Thursday, May 25th, 2017 by Geoff, Executive Director

A mile of citizen-funded solar-powered electric fence is up and running, protecting Mono Lake’s nesting gulls—one of the three largest colonies in the world—from mainland predators. The fence is the result of a year and a half of planning by the Mono Lake Committee and California State Parks along with other agency partners, a dedicated local installation team, and generous funding from Mono Lake supporters across the country.

The temporary electric fence stretching one mile across the landbridge has 11 motion-activated wildlife cameras with infrared nighttime flash capability along its length. In late April, camera #5 documented a coyote walking the fence line, confirming that the fence is functioning as a coyote barrier. Mono Lake Committee wildlife camera photo.

Why is the temporary fence—which will be removed when nesting is finished—needed? Five years of drought lowered Mono Lake seven feet, shrinking the protective moat of water between the lake’s north shore and Negit Island and adjacent islets—exposing a landbridge that allows coyotes access to the lake’s long-established nesting colony of California Gulls. Last summer signs were found on a few of these islets that coyotes had indeed walked the landbridge and then swum the remaining 500 feet or so of shallow water to prey on eggs and chicks, disrupting nesting and causing gulls to be suspicious of returning to these sites in future years.

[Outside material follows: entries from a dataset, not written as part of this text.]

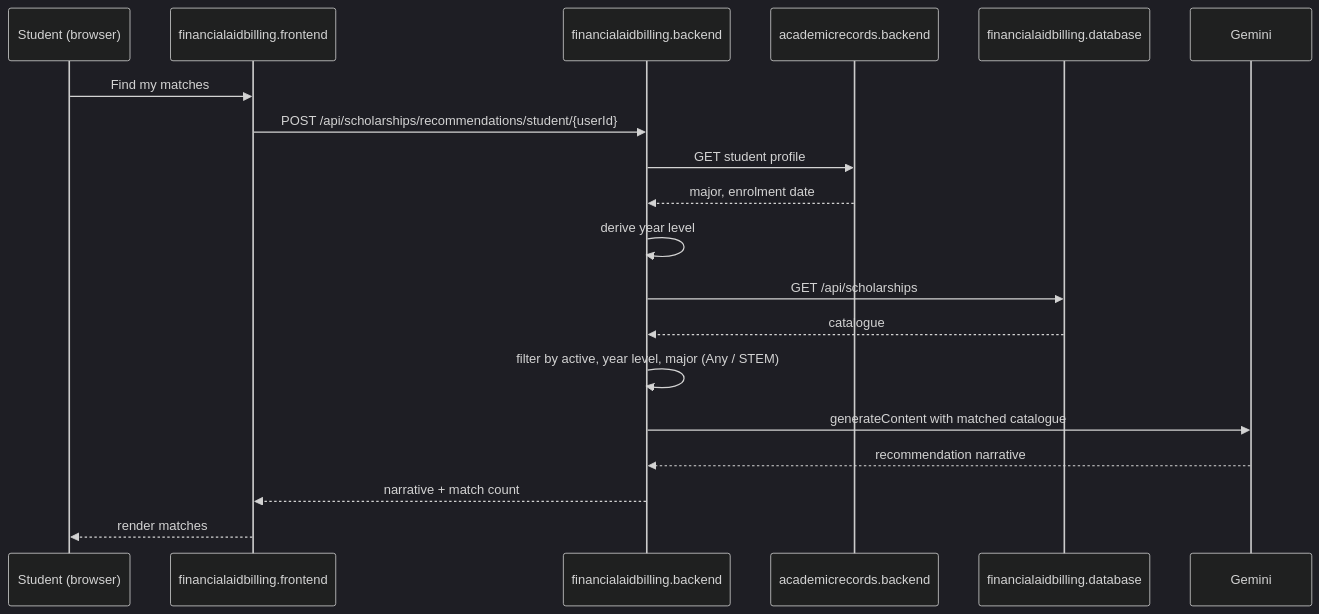
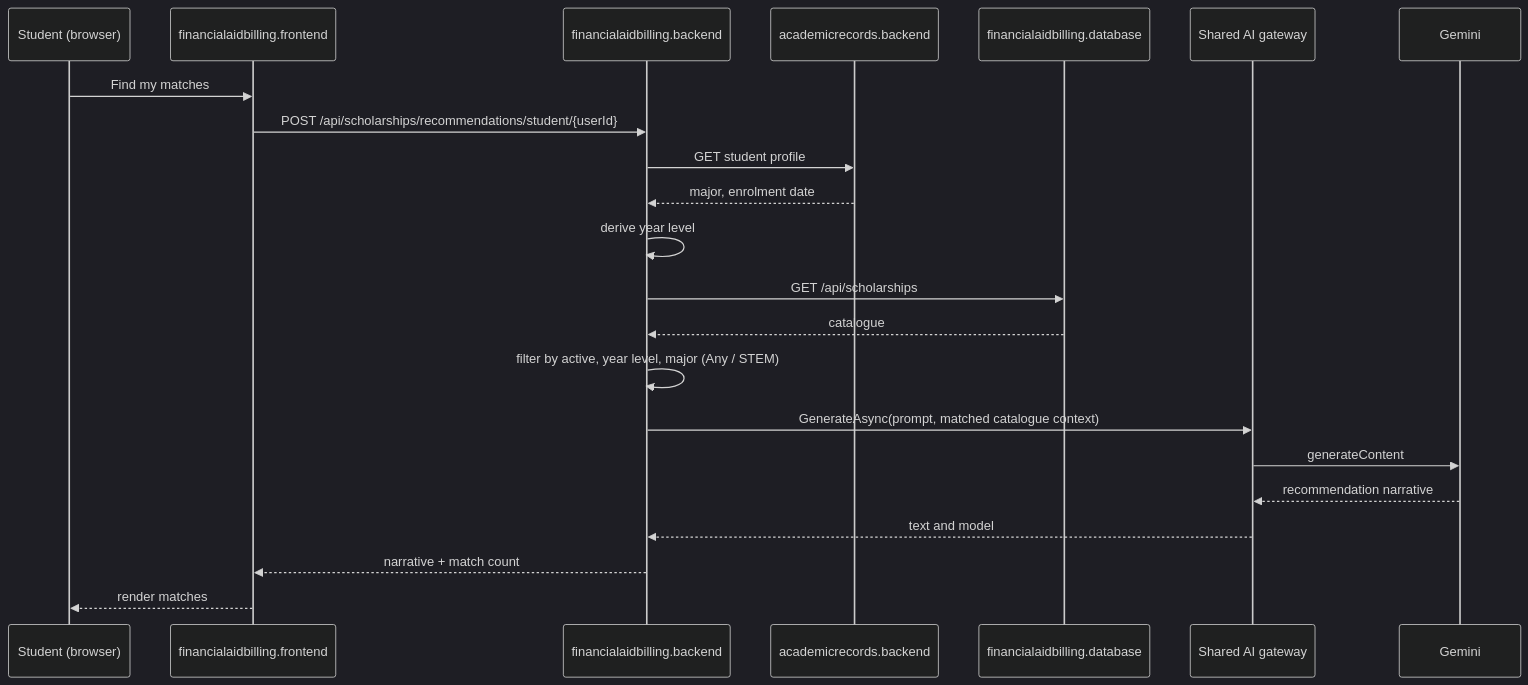
Before and after one commit to Valin-K/CampusPulseAI: the second of 2 diagrams in docs/architecture/system-architecture.md, drawn with Mermaid (dark theme). The commit also changed other lines of this file and 75 other files, not shown here.

````diff
--- a/docs/architecture/system-architecture.md
+++ b/docs/architecture/system-architecture.md
@@ -132,22 +142,25 @@
 ```mermaid
 sequenceDiagram
     participant U as Student (browser)
     participant F as financialaidbilling.frontend
     participant B as financialaidbilling.backend
     participant AR as academicrecords.backend
     participant DB as financialaidbilling.database
+    participant AI as Shared AI gateway
     participant G as Gemini
 
     U->>F: Find my matches
     F->>B: POST /api/scholarships/recommendations/student/{userId}
     B->>AR: GET student profile
     AR-->>B: major, enrolment date
     B->>B: derive year level
     B->>DB: GET /api/scholarships
     DB-->>B: catalogue
     B->>B: filter by active, year level, major (Any / STEM)
-    B->>G: generateContent with matched catalogue
-    G-->>B: recommendation narrative
+    B->>AI: GenerateAsync(prompt, matched catalogue context)
+    AI->>G: generateContent
+    G-->>AI: recommendation narrative
+    AI-->>B: text and model
     B-->>F: narrative + match count
     F-->>U: render matches
 ```
````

Not a typical fence site

The electric mesh netting fence used for the project (more…)

Fence post: An update from Mono Lake’s landbridge

Friday, April 21st, 2017 by Elin, Communications Coordinator

The temporary electrified fence protecting Mono Lake’s nesting California Gulls has been up and running for about three weeks now. After a long and snowy winter the gulls’ calls signal spring’s arrival, and it’s gratifying to know that as they build nests and lay eggs out on the islands, they are protected from coyote predation.

Gull researcher Kristie Nelson works on one of the fence sections that extends into Mono Lake. Photo by Geoff McQuilkin.

The fence stretches for about one mile across the landbridge, and is made up of five sections that overlap—an electrified long middle section, two shorter electrified sections at the ends near the water’s edge, and two passive sections at (more…)

Mono Lake featured in Greenwire

Tuesday, June 28th, 2016 by Arya, Communications Director

We love talking to folks about Mono Lake, especially people who are interested in looking at the Mono Lake story within the larger context of saline lakes. Such was the case when Mono Lake Committee Executive Director Geoffrey McQuilkin joined E&E Greenwire reporter Jeremy Jacobs for a lakeshore exploration this past April.

Jacobs is writing a series on “Dead Seas” that is worth reading to learn more about the Salton Sea and Owens Lake. For sure, you won’t want to miss the newest installment that focuses on Mono Lake. You can read the full story “Drought Threatens ‘genius’ regs that stopped L.A. water grab” here.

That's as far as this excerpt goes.